Even if you can’t afford a lawyer, Write My Rights can help.
Lawyers, to put it mildly, are expensive. Many people can’t afford a lawyer. They charge very high hourly rates, and will often insist on getting paid regardless of the outcome of a case. Sometimes, you can ask for fees to be deferred to when you win a case, but not all lawyers are into that arrangement.
Are lawyers worth it? For some cases, yes. If there is a lot of money involved, or if a big part of your life is on the line (for example, a possible prison term, or dealing with child custody arrangements), a good lawyer might be worth the high cost.
For an everyday legal problem, like complaining about your neighbour’s fence or asking your ex-boss for a proper severance payment after you’ve been fired, hiring a lawyer might not be worth it.
In these situations “I can’t afford a lawyer” is a common response to why people don’t want to deal with a lawsuit, even if they are completely in the right.
So what can you do if you’ve got a good claim, but professional help is either unaffordable or not worth it? Here’s a few tips:
- Be clear on what you’re trying to get out of this. Are you looking for compensation, to get someone to stop doing something, or just an apology? Think about what it is you really want to get out of this and how much time it might take. It might not be worth your trouble, and better to just let it go.

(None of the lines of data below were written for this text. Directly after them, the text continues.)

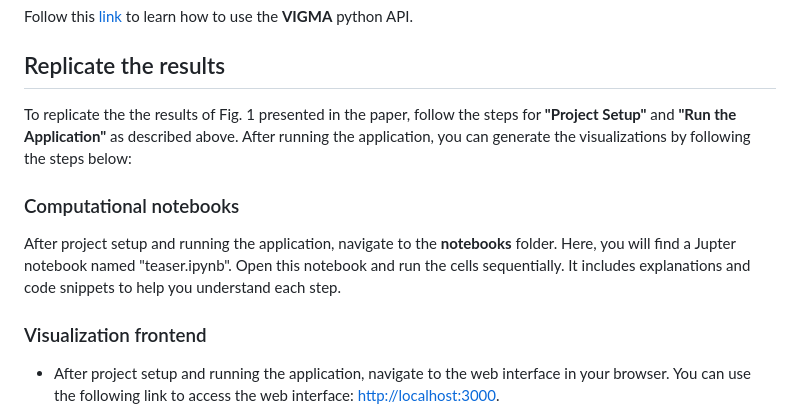
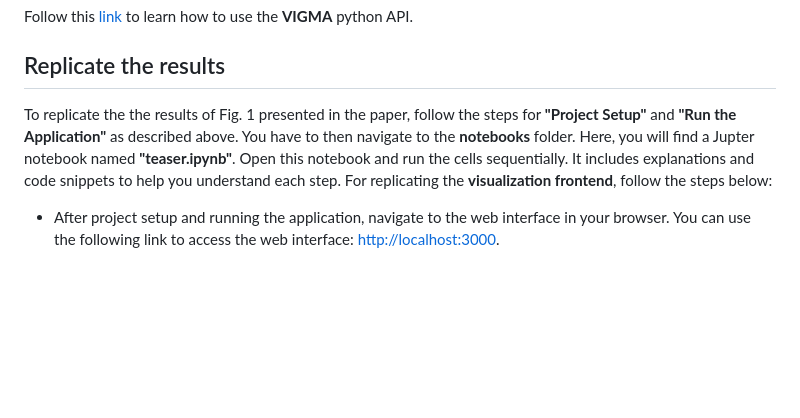
Before and after one commit to komar41/vigma, a Markdown page: README.md, the part around the change. Rendered like a GitHub page; blank space fills up the shorter version.

Commit message:
replication of results

```diff
--- a/README.md
+++ b/README.md
@@ -122,13 +122,7 @@ Follow this [link](https://github.com/komar41/vigma/blob/main/notebooks/README.m
 
 ## Replicate the results
 
-To replicate the the results of Fig. 1 presented in the paper, follow the steps for **"Project Setup"** and **"Run the Application"** as described above. After running the application, you can generate the visualizations by following the steps below:
-
-### Computational notebooks
-
-After project setup and running the application, navigate to the **notebooks** folder. Here, you will find a Jupter notebook named "teaser.ipynb". Open this notebook and run the cells sequentially. It includes explanations and code snippets to help you understand each step.
-
-### Visualization frontend
+To replicate the the results of Fig. 1 presented in the paper, follow the steps for **"Project Setup"** and **"Run the Application"** as described above. You have to then navigate to the **notebooks** folder. Here, you will find a Jupter notebook named **"teaser.ipynb"**. Open this notebook and run the cells sequentially. It includes explanations and code snippets to help you understand each step. For replicating the **visualization frontend**, follow the steps below:
 
 - After project setup and running the application, navigate to the web interface in your browser. You can use the following link to access the web interface: [http://localhost:3000](http://localhost:3000).
 
```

- Broaden your search terms. Google trends indicate that when folks look for legal information, they tend to ask it in the form of a specific question. For example, more folks would Google “How do I complain about my neighbours fence in Roanoke” rather than “Fence laws Virginia”. But either search can bring up completely different results. So make sure to mix it up. You want to learn about your rights, but also about the court process and what to expect.
- Find reliable information about your situation. This can be tricky. There’s a lot of stuff out there on the internet. A Google search can often make things more confusing. So how do you know if you can trust it? Try to find blog posts or articles written by reputable law firms in your area. There are also non-profit organizations that provide free public legal information (like this one in British Columbia, Canada).
- Ask a lawyer for a free consult. Most lawyers will give you a free phone call or meeting to discuss your case. They’re unlikely to give you free legal advice during these sessions, but they might tell you about the steps involved. Probe them for more information on each step — you’re trying to tease out what’s most important, and what you might be able to do by yourself.
- Consider self-help tools. Lawyers aren’t your only option. There are online services that help you prepare legal documents for cheap. There are also letter writing tools, like Write My Rights, that can help you organize your thoughts and get a professionally written demand letter that you can send to the other side before you get lawyers involved.